I wonder how we would draw ourselves if we had the opportunity at the beginning of each year, or even every other month and we were able to look back on our progress some time later? I wonder how we would draw each other? We don’t often see ourselves the way others do. I had a conversation with someone once about partners holding a mirror to each other and being able to see themselves through their partners eyes. I am a big fan of this as my belief is that any relationship, romantic or otherwise, is an opportunity to grow as a person and to encourage the other person in that relationship to grow as well, the intention being for both people to ultimately become better versions of themselves.
During a yoga class the teacher read a passage which included the following quote “seeing yourself through honesty can be jarring and tough, it can even temporarily cause imbalance in your life. It is hard work to open yourself up to release your burdens… it may hurt at first, but it is ultimately for your highest good.”
Who do you see in the mirror? The programming of our self-image and how we describe ourselves begins very early in life. During our first six years we passively absorb and believe what is passed on to us from the outside world. Over time a social mask is formed often causing us to lose sight of who we really are. Many of us end up a half version of our real self. We forget or don’t realise who we are meant to be. Aristotle the Greek Philosopher said “The best life is spent trying to understand who one’s self is and become it.”
Perhaps the first key to ‘becoming’ who we really are is to learn and understand who we really are. This is where we shift our focus inwards.
Do we have so much clutter in our lives and clutter in our minds that we do not allow ourselves to focus on what is really important? Do we give ourselves chances to grow instead embarking on a lifetime of self-sabotage?
I remember a time when Ben questioned everything. He questioned what was going on in his life, what his values were, who he really was, and he became very in touch with how he was feeling from day to day. I remember how challenging it was for him at times and is for so many young people trying to navigate their way through these years of self-discovery.
Sadly, it seems we all go through this period and then some years later we forget that we had already taken those first crucial steps to getting to know our real selves. Life becomes ‘busy’ and everything else becomes a priority.
And then, occasionally, something happens.
A life changing circumstance… either within or out of our control.

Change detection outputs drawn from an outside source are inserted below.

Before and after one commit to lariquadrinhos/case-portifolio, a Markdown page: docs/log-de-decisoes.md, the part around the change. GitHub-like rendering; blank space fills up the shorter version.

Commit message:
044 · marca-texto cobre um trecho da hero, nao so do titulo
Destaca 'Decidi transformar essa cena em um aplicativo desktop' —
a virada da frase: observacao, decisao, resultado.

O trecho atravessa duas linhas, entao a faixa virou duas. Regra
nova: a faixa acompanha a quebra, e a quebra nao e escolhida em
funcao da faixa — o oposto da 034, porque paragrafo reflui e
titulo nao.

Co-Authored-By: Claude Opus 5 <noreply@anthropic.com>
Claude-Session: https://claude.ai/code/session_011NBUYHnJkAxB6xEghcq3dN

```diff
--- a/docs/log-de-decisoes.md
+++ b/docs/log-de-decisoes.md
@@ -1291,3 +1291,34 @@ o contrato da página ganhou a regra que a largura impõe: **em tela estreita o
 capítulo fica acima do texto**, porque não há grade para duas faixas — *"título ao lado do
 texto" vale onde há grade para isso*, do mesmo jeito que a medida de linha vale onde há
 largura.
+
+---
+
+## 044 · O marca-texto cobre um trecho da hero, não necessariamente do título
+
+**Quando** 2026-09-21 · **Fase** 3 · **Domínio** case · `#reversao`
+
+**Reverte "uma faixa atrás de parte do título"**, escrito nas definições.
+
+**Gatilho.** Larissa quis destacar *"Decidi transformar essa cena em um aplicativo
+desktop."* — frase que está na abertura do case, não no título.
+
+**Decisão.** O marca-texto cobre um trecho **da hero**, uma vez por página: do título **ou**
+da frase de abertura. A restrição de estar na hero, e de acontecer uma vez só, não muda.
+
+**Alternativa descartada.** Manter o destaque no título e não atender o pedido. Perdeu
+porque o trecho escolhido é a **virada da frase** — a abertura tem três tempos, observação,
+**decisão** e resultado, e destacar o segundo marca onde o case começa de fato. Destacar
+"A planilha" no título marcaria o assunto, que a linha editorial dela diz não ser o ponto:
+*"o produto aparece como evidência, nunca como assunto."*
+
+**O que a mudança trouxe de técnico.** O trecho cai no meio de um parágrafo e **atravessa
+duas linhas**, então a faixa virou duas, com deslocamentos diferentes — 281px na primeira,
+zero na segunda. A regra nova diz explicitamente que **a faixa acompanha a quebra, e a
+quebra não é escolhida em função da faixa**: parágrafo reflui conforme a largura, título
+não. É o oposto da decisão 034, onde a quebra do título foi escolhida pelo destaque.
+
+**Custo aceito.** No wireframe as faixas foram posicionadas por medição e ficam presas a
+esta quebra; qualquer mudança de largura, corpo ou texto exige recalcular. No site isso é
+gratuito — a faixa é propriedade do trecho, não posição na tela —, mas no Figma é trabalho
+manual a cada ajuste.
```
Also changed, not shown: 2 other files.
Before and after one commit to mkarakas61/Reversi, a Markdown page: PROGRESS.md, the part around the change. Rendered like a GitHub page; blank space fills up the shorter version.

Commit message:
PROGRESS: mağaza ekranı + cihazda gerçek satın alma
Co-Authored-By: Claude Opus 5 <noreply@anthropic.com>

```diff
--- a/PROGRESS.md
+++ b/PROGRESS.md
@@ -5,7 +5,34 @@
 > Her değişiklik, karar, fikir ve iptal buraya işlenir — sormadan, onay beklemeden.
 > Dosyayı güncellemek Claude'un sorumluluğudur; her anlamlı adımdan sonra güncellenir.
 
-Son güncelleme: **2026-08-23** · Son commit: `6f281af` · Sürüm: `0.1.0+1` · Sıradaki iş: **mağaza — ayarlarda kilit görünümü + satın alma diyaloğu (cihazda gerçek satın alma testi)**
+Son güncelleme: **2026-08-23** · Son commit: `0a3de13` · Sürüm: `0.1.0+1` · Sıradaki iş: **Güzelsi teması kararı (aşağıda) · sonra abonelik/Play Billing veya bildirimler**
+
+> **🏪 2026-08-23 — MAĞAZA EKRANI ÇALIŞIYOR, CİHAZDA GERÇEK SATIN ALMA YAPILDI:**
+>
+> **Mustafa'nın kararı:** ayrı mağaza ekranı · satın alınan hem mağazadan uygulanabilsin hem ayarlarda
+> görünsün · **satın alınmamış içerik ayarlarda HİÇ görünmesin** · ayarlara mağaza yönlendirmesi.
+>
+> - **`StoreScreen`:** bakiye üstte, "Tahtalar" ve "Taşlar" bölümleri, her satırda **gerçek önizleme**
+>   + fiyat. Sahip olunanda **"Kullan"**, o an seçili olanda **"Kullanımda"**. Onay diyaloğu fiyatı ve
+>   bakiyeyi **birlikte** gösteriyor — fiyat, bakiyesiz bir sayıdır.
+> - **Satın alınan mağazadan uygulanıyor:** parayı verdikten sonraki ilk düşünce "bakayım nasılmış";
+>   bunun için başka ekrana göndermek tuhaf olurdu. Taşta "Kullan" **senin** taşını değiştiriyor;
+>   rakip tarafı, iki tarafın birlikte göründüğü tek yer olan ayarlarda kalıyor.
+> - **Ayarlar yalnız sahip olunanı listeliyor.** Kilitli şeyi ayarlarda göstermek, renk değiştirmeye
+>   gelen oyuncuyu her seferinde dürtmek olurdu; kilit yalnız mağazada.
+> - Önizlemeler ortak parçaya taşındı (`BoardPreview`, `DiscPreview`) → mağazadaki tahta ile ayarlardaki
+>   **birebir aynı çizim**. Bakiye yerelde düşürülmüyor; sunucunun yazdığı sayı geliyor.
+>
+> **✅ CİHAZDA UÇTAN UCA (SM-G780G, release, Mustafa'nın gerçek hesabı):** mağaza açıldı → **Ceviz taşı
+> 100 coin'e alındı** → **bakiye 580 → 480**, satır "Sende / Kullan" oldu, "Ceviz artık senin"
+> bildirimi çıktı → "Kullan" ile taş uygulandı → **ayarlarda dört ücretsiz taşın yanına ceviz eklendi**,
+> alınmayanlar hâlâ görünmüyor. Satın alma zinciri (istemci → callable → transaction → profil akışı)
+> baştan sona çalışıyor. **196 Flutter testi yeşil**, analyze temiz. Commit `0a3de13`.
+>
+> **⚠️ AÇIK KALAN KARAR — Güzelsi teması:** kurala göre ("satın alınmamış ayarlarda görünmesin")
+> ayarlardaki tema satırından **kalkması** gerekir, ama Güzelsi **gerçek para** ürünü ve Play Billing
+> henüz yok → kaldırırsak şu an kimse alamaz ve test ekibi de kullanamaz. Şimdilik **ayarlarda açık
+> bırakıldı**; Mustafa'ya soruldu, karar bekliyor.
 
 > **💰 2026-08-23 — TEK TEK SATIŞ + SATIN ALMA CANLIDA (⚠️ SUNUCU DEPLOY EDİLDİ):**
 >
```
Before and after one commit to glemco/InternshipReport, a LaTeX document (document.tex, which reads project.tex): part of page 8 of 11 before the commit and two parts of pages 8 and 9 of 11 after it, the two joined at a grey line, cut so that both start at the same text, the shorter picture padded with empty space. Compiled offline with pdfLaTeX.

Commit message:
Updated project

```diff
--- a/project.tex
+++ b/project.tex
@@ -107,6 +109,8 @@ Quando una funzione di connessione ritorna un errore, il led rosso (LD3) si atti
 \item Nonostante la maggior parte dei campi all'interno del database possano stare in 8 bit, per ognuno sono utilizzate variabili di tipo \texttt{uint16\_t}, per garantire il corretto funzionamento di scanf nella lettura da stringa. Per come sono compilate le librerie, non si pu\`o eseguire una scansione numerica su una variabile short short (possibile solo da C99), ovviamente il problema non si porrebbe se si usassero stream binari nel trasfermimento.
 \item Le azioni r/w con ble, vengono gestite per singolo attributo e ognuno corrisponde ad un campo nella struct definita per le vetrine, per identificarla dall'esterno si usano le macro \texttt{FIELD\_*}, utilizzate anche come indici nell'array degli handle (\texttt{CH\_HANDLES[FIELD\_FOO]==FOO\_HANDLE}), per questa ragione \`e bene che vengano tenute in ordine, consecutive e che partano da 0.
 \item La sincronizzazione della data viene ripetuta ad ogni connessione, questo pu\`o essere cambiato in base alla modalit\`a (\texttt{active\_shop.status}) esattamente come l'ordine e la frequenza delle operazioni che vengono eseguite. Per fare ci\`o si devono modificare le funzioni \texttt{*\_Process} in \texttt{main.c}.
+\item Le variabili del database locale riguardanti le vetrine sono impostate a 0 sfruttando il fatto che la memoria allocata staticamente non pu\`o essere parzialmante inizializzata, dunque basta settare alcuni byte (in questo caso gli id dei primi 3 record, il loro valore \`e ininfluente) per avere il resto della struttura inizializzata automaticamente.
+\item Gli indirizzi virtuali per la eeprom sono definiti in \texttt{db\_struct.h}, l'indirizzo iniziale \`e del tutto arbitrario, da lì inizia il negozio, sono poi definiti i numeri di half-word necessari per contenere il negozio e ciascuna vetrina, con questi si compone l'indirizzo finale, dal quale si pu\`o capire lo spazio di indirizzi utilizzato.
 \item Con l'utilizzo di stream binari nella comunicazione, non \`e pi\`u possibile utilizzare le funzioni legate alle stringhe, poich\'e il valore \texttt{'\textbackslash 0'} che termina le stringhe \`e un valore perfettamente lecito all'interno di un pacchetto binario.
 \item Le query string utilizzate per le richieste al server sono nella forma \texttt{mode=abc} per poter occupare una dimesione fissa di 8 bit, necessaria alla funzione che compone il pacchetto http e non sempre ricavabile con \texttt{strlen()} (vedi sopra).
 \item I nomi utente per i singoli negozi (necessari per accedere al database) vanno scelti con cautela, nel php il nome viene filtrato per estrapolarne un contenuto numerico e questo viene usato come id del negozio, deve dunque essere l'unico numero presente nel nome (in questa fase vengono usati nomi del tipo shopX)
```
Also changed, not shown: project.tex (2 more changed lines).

A ‘wake up’ call so to speak and we are forced to once again look in the mirror and see past the physical self to something much deeper. A truer version of who we have become.
This is never a bad thing… whether we like what we see or not.
Dalya xx 💙